Iain Marjoribanks produced the study on Airbnb as a student research project for the School of Community and Regional Planning at UBC.
He found 77% of Airbnb’s corporate revenue in Vancouver comes from units that are rented so frequently, it is unlikely the hosts even live there.
Of course, it stands to reason that empty homes being rented out all the time would make Airbnb more money than occasional renters.
But, Marjoribanks says, those empty homes account for 53% of listings in the city and Vancouver’s top Airbnb hosts rent dozens of units across town.
“The majority of Airbnb listings in Vancouver are taking housing away from residents,” Marjoribanks told Daily Hive by email. “If every Airbnb in Vancouver were rented as a long-term rental, the city’s vacancy rate would rise from 0.8% to 2.0%.”
Marjoribanks says his findings call into question comments made by Airbnb’s Aaron Zifkin, who, in an earlier CBC interview, said “all of our hosts are occasional homesharers.”

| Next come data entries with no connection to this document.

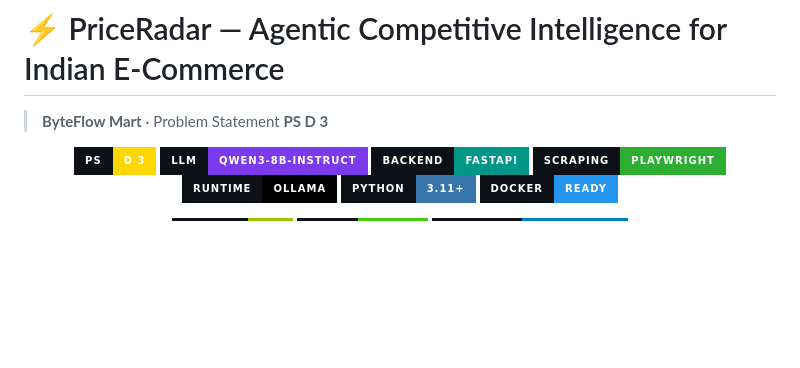
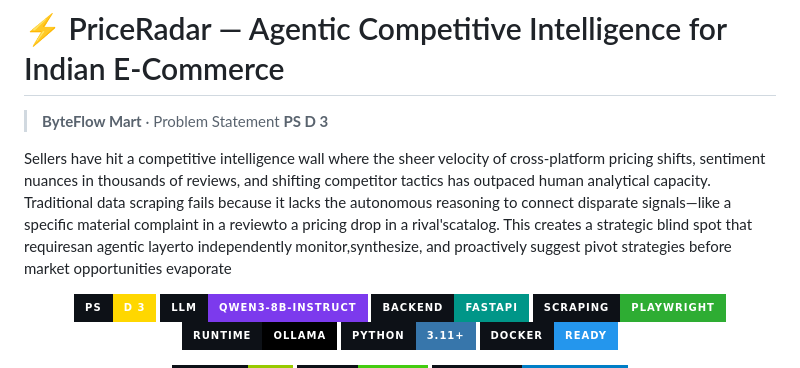
Before and after one commit to samnaveenkumaroff/ByteFlow, a Markdown page: README.md, the part around the change. GitHub-like rendering; badges without logos; blank space fills up the shorter version.

```diff
--- a/README.md
+++ b/README.md
@@ -1,6 +1,16 @@
 # ⚡ PriceRadar — Agentic Competitive Intelligence for Indian E-Commerce
 
 > **ByteFlow Mart** · Problem Statement **PS D 3**
+>
+Sellers have hit a competitive intelligence wall where the sheer
+velocity of cross-platform pricing shifts, sentiment nuances in
+thousands of reviews, and shifting competitor tactics has outpaced
+human analytical capacity. Traditional data scraping fails because it
+lacks the autonomous reasoning to connect disparate signals—like a
+specific material complaint in a reviewto a pricing drop in a
+rival'scatalog. This creates a strategic blind spot that requiresan
+agentic layerto independently monitor,synthesize, and proactively
+suggest pivot strategies before market opportunities evaporate
 
 <p align="center">
   <img src="https://img.shields.io/badge/PS-D_3-FFD700?style=for-the-badge&labelColor=0d1117" />
```
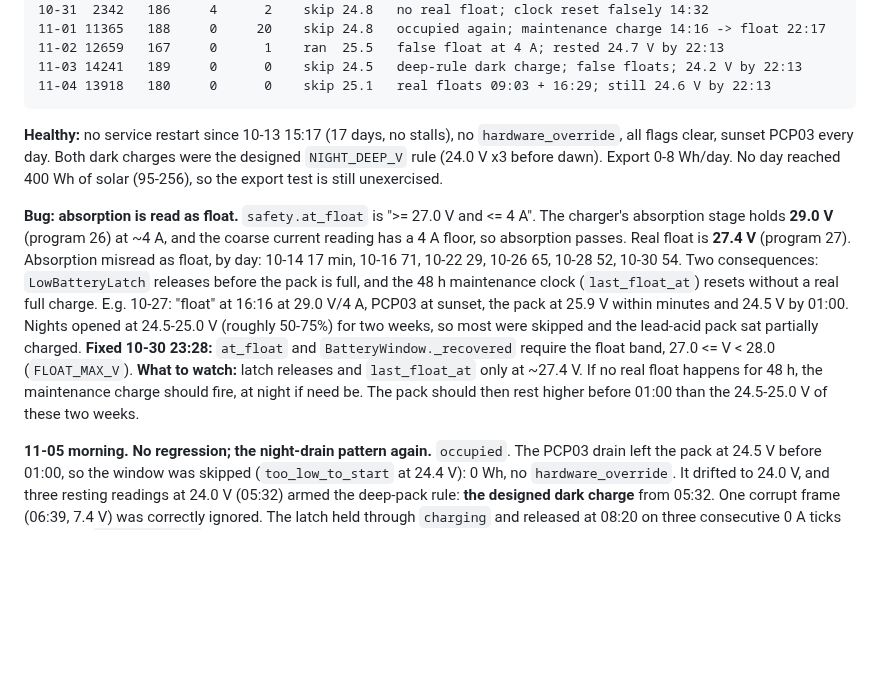
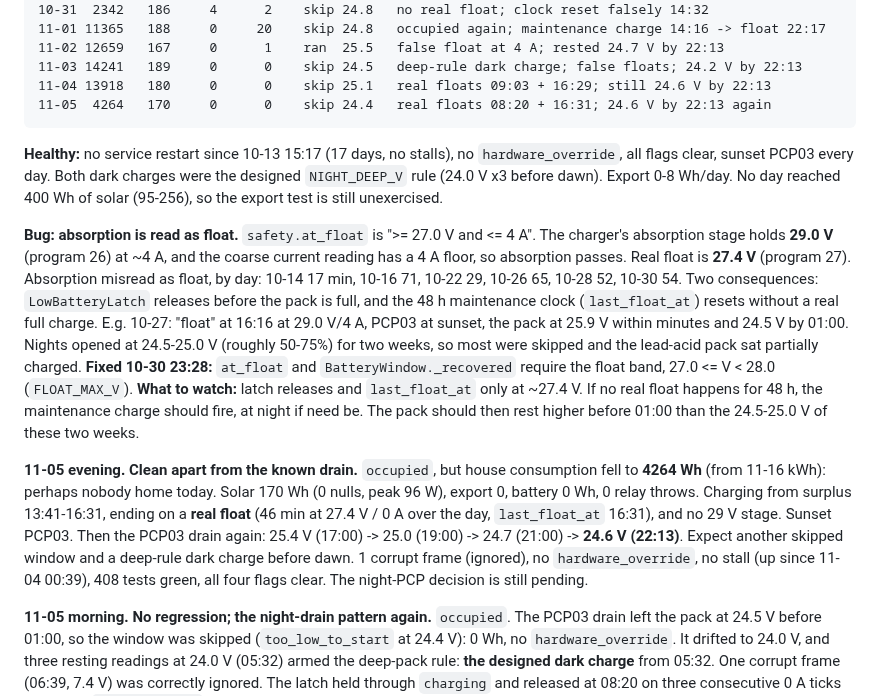
Before and after one commit to citylife4/tecnoware-inverter, a Markdown page: WATCHLIST.md, the part around the change. Drawn GitHub-style; blank space fills up the shorter version.

Commit message:
Watchlist 11-05 evening: real float, then the PCP03 drain again
Co-Authored-By: Claude Opus 5.5 <noreply@anthropic.com>
Claude-Session: https://claude.ai/code/session_01Q1jmAZH9a8uhRSWCAn3sku

```diff
--- a/WATCHLIST.md
+++ b/WATCHLIST.md
@@ -40,6 +40,7 @@ back 10-25: local time now equals UTC.)
     11-02 12659   167     0      1    ran  25.5   false float at 4 A; rested 24.7 V by 22:13
     11-03 14241   189     0      0    skip 24.5   deep-rule dark charge; false floats; 24.2 V by 22:13
     11-04 13918   180     0      0    skip 25.1   real floats 09:03 + 16:29; still 24.6 V by 22:13
+    11-05  4264   170     0      0    skip 24.4   real floats 08:20 + 16:31; 24.6 V by 22:13 again
 
 **Healthy:** no service restart since 10-13 15:17 (17 days, no stalls), no
 `hardware_override`, all flags clear, sunset PCP03 every day. Both dark
@@ -63,6 +64,17 @@ sat partially charged. **Fixed 10-30 23:28:** `at_float` and
 at ~27.4 V. If no real float happens for 48 h, the maintenance charge
 should fire, at night if need be. The pack should then rest higher before
 01:00 than the 24.5-25.0 V of these two weeks.
+
+**11-05 evening. Clean apart from the known drain.** `occupied`, but house
+consumption fell to **4264 Wh** (from 11-16 kWh): perhaps nobody home today.
+Solar 170 Wh (0 nulls, peak 96 W), export 0, battery 0 Wh, 0 relay throws.
+Charging from surplus 13:41-16:31, ending on a **real float** (46 min at
+27.4 V / 0 A over the day, `last_float_at` 16:31), and no 29 V stage. Sunset
+PCP03. Then the PCP03 drain again: 25.4 V (17:00) -> 25.0 (19:00) -> 24.7
+(21:00) -> **24.6 V (22:13)**. Expect another skipped window and a deep-rule
+dark charge before dawn. 1 corrupt frame (ignored), no `hardware_override`,
+no stall (up since 11-04 00:39), 408 tests green, all four flags clear. The
+night-PCP decision is still pending.
 
 **11-05 morning. No regression; the night-drain pattern again.** `occupied`.
 The PCP03 drain left the pack at 24.5 V before 01:00, so the window was
```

He says his research suggests “occasional homesharers” account for just 23% of Airbnb’s revenues in Vancouver.
“Casual hosts and even some commercial hosts can make housing more affordable,” said Marjoribanks, who says what is needed is regulation by the City.
“Other cities have attempted to tax short-term rentals, and limit the number of days a resident can list a property in a year,” he said.
Read Marjoribanks’ full study here.